Nkechi Feaster’s story begins like those of so many other victims of the Great Recession. After she was laid off from her job at a law firm in 2007, work became increasingly difficult to come by. Three times over the next four years, she was hired, and three times she was laid off. Then the hiring stopped altogether. Even the temp jobs dried up.
“Everything just stopped, basically,” she says. “The interviewing was really sporadic. The hiring wasn’t happening.”
Feaster fell behind on her rent, was evicted from her apartment, and landed, with her teenage son, at the family shelter at the former D.C. General Hospital. They spent 11 months there, during which time her son graduated from high school and was admitted to Michigan State University. Then the city tossed her a lifeline.
The city’s primary tool for placing homeless families into homes is a program called rapid rehousing. Rather than becoming permanent recipients of subsidy vouchers, rapid rehousing participants receive rental assistance for just a short period of time: a guaranteed four months, with possible extensions for up to a year or more. After that, the subsidy stops, and the family continues to pay rent on its own. Instead of a crutch, the family gets a leg up to help it support itself.
But for Feaster and many other rapid rehousing participants, self-sufficiency at a time of increasingly unaffordable housing is a longshot. When Feaster was placed into an apartment through the program in 2012—her son had just left for college—she had been unemployed for three years and was doubtful she’d be able to pay her own way when the city cut off her subsidy.

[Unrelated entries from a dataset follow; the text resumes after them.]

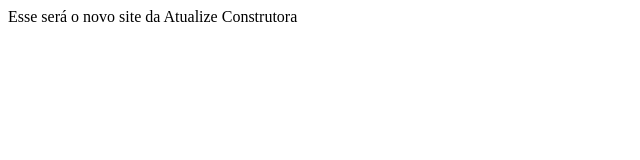
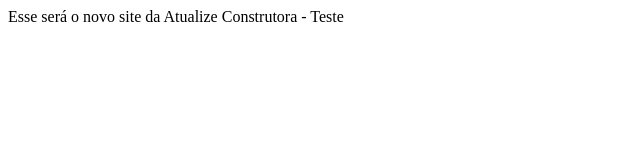
Before and after one commit to etortato/atualize, a Next.js app: page / in a window 1280 px wide. Shown: the top 160 px of the page, without its empty margins (0-640 px from the left). Built offline with nearby package versions, Linux system fonts and the light colour scheme.

Commit message:
Novo teste

```diff
--- a/pages/index.js
+++ b/pages/index.js
@@ -1,5 +1,5 @@
 function Home() {
-    return <div>Esse será o novo site da Atualize Construtora</div>
+    return <div>Esse será o novo site da Atualize Construtora - Teste</div>
 }
 
 export default Home
```
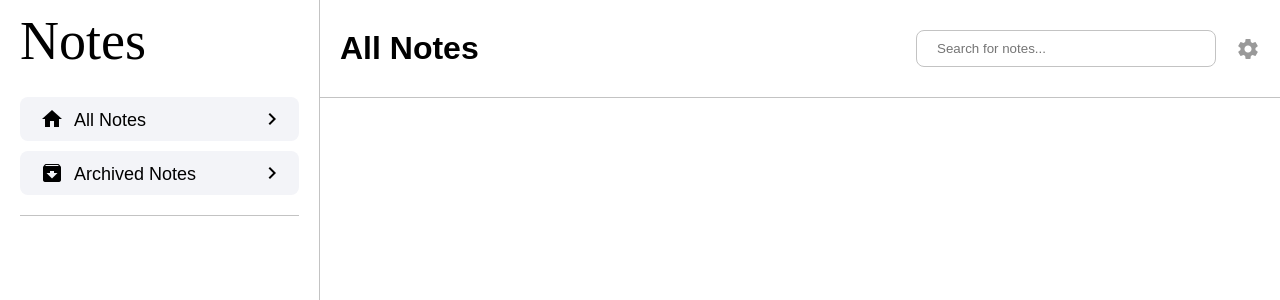
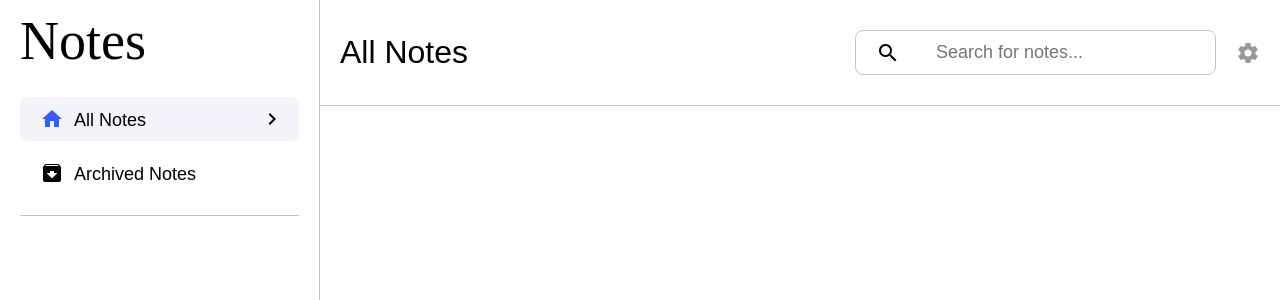
Before and after one commit to ClementSellyPro/notes-app, an Angular app: page / in a window 1280 px wide. Shown: the top 300 px of the page. Built offline with nearby package versions, Linux system fonts and the light colour scheme; a web font is replaced by a local one.

Commit message:
Fix the filter selection, add primary color for the selected one and when the input is focus

```diff
--- a/src/app/components/header/header.component.css
+++ b/src/app/components/header/header.component.css
@@ -8,7 +8,8 @@ header {
 }
 
 .page-title {
-
+  font-weight: 500;
+  font-size: 32px;
 }
 
 .control-user {
@@ -17,15 +18,30 @@ header {
   gap: 20px;
 }
 
+.search-input-container {
+  display: flex;
+  align-items: center;
+  border: 1px solid var(--border-color);
+  border-radius: var(--border-radius);
+  padding-left: 20px;
+}
+
+.search-input-container .search-input:focus{
+  border: 1px solid var(--primary-color);
+}
+
 .search-input {
-  border: 1px solid var(--border-color);
+  border: none;
   padding: 10px 20px;
-  border-radius: var(--border-radius);
+  margin-left: 15px;
   width: 300px;
+  font-size: 18px;
+  border: 1px solid transparent;
+  border-radius: 0 var(--border-radius) var(--border-radius) 0;
 }
+
 .search-input:focus {
   outline: none;
-  border: 1px solid var(--primary-color);
 }
 
 .setting-icon{
--- a/src/app/components/header/header.component.html
+++ b/src/app/components/header/header.component.html
@@ -1,7 +1,10 @@
 <header>
   <h1 class='page-title'>{{ title }}</h1>
   <div class='control-user'>
-    <input class='search-input' type='text' placeholder='Search for notes...' />
+    <div class='search-input-container'>
+      <mat-icon>search</mat-icon>
+      <input class='search-input' type='text' placeholder='Search for notes...' />
+    </div>
     <mat-icon class='setting-icon'>settings</mat-icon>
   </div>
 </header>
--- a/src/app/components/side-bar/side-bar.component.css
+++ b/src/app/components/side-bar/side-bar.component.css
@@ -48,3 +48,7 @@ aside {
   position: absolute;
   right: 15px;
 }
+
+li.selected .header-icons{
+  color: var(--primary-color);
+}
--- a/src/app/components/side-bar/side-bar.component.html
+++ b/src/app/components/side-bar/side-bar.component.html
@@ -1,7 +1,11 @@
 <aside>
   <p class='logo-title'>Notes</p>
   <ul class='links'>
-    <li class='link' [ngClass]="{ selected: isAllNotesSelected$ | async }" (click)='onFilterSelection()'><mat-icon>home</mat-icon><span>All Notes</span><mat-icon class='link-arrow'>keyboard_arrow_right</mat-icon></li>
-    <li class='link' [ngClass]="{ selected: isAllNotesSelected$ | async }" (click)='onFilterSelection()'><mat-icon>archive</mat-icon><span>Archived Notes</span><mat-icon class='link-arrow'>keyboard_arrow_right</mat-icon></li>
+    <li class='link' [ngClass]="{ selected: isAllNotesSelected$ | async }" (click)='onFilterSelection()'>
+      <mat-icon class='header-icons'>home</mat-icon><span>All Notes</span><mat-icon class='link-arrow'>keyboard_arrow_right</mat-icon>
+    </li>
+    <li class='link' [ngClass]="{ selected: !(isAllNotesSelected$ | async) }" (click)='onFilterSelection()'>
+      <mat-icon class='header-icons'>archive</mat-icon><span>Archived Notes</span><mat-icon class='link-arrow'>keyboard_arrow_right</mat-icon>
+    </li>
   </ul>
 </aside>
```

“I did not want rapid rehousing, because that was my longest layoff,” Feaster says. “And I was thinking, if I’ve been laid off this long, what am I going to find in four months before I have to pay market-rate rent again?”
Feaster did receive an extension of her rapid rehousing subsidy, but since she found a job at a nonprofit, the city determined that she could support herself and set a May 1 end date for her subsidy. The trouble is that her part-time job is on a contract basis. Her initial six-month contract was extended, but her current contract expires on the same day as her subsidy. After that, she has no idea if she’ll have any source of income. If she’s out of work, she’ll file for unemployment, but she doubts it’ll be enough to cover her $950-a-month rent and other expenses.
“That’s the part I don’t get,” Feaster says. “When you get a little bit of money, they say fine, you’re OK, you’re on your own.”